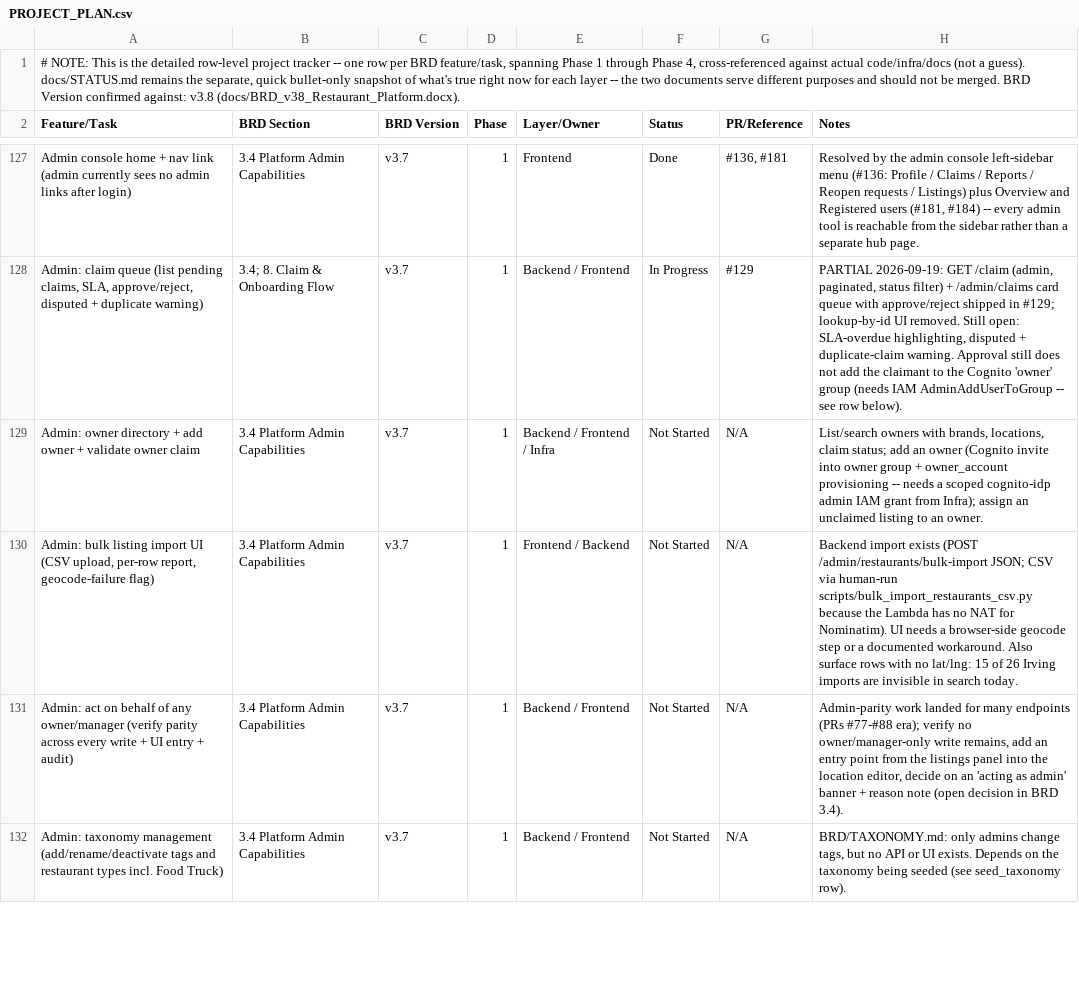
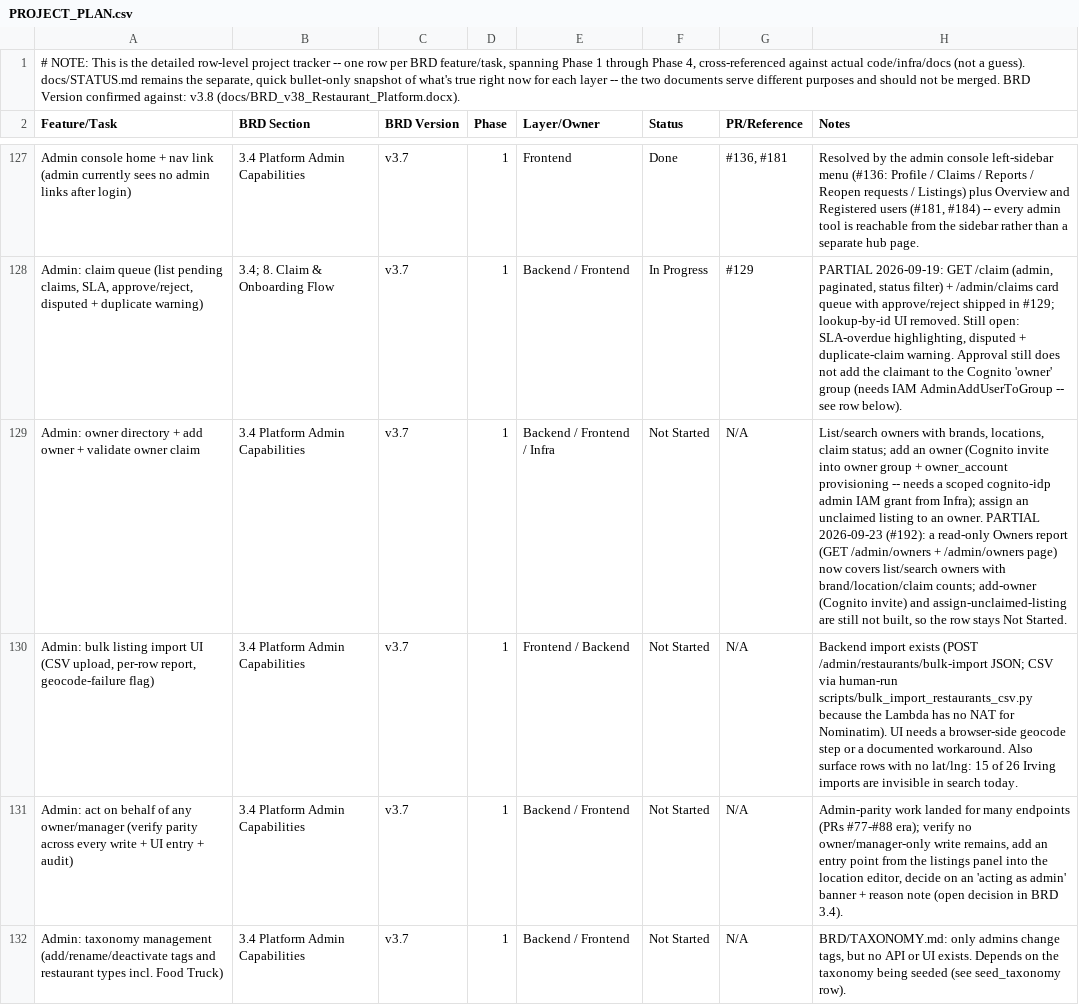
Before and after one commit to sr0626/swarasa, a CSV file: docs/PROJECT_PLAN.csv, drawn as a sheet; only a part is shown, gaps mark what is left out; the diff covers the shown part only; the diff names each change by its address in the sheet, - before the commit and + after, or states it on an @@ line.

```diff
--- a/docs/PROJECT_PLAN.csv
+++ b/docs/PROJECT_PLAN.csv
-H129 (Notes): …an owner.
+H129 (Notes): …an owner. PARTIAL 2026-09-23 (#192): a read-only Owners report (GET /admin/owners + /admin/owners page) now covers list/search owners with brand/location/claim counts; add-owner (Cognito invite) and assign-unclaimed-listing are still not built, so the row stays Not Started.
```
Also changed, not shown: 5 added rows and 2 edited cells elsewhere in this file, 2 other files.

* * *

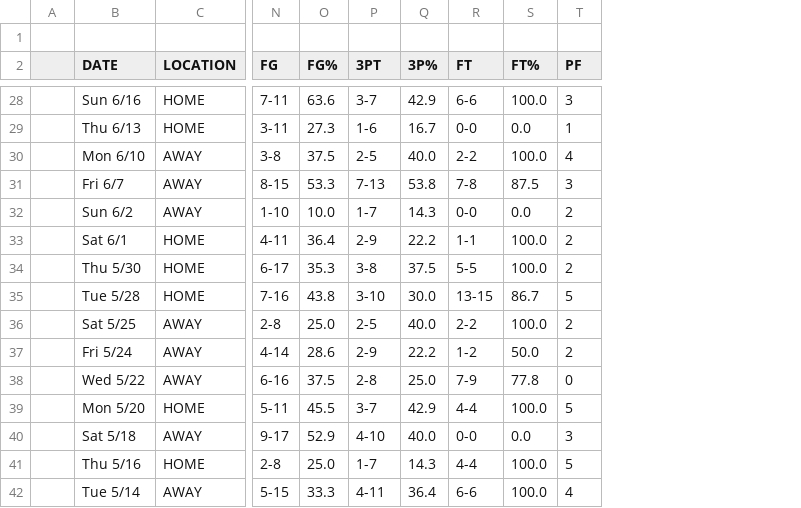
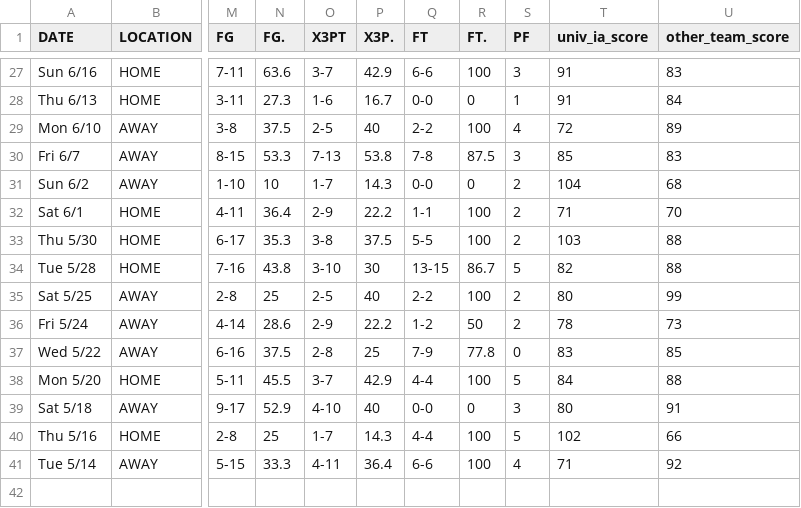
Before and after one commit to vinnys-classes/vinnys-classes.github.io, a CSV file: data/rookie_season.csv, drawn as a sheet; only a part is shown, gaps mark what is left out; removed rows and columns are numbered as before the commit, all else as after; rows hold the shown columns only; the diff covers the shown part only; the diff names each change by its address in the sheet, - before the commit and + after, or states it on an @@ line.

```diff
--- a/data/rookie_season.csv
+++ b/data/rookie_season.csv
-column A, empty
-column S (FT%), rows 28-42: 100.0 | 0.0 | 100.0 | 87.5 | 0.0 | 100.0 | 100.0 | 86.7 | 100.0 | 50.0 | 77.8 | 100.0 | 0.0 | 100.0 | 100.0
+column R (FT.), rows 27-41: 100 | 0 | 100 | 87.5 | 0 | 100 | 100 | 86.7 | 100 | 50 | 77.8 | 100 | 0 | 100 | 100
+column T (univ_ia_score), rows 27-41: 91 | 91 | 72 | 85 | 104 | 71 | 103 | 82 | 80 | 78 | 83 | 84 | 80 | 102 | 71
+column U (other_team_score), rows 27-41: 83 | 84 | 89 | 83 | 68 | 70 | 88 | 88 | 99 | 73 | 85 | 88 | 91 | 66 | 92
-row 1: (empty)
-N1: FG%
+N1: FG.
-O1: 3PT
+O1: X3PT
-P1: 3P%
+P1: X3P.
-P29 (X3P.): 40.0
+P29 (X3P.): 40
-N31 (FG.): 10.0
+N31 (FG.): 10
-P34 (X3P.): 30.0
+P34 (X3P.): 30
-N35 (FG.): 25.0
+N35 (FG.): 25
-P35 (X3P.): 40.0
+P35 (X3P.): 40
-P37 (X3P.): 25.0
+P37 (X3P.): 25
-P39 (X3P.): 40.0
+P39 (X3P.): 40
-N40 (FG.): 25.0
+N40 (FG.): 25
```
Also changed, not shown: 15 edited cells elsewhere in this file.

### Exercise details
Go through the entries. Report every line that contains the word "address".

### Problem solution
Before and after one commit to sr0626/swarasa, a CSV file: docs/PROJECT_PLAN.csv, drawn as a sheet; only a part is shown, gaps mark what is left out; the diff covers the shown part only; the diff names each change by its address in the sheet, - before the commit and + after, or states it on an @@ line.
Before and after one commit to vinnys-classes/vinnys-classes.github.io, a CSV file: data/rookie_season.csv, drawn as a sheet; only a part is shown, gaps mark what is left out; removed rows and columns are numbered as before the commit, all else as after; rows hold the shown columns only; the diff covers the shown part only; the diff names each change by its address in the sheet, - before the commit and + after, or states it on an @@ line.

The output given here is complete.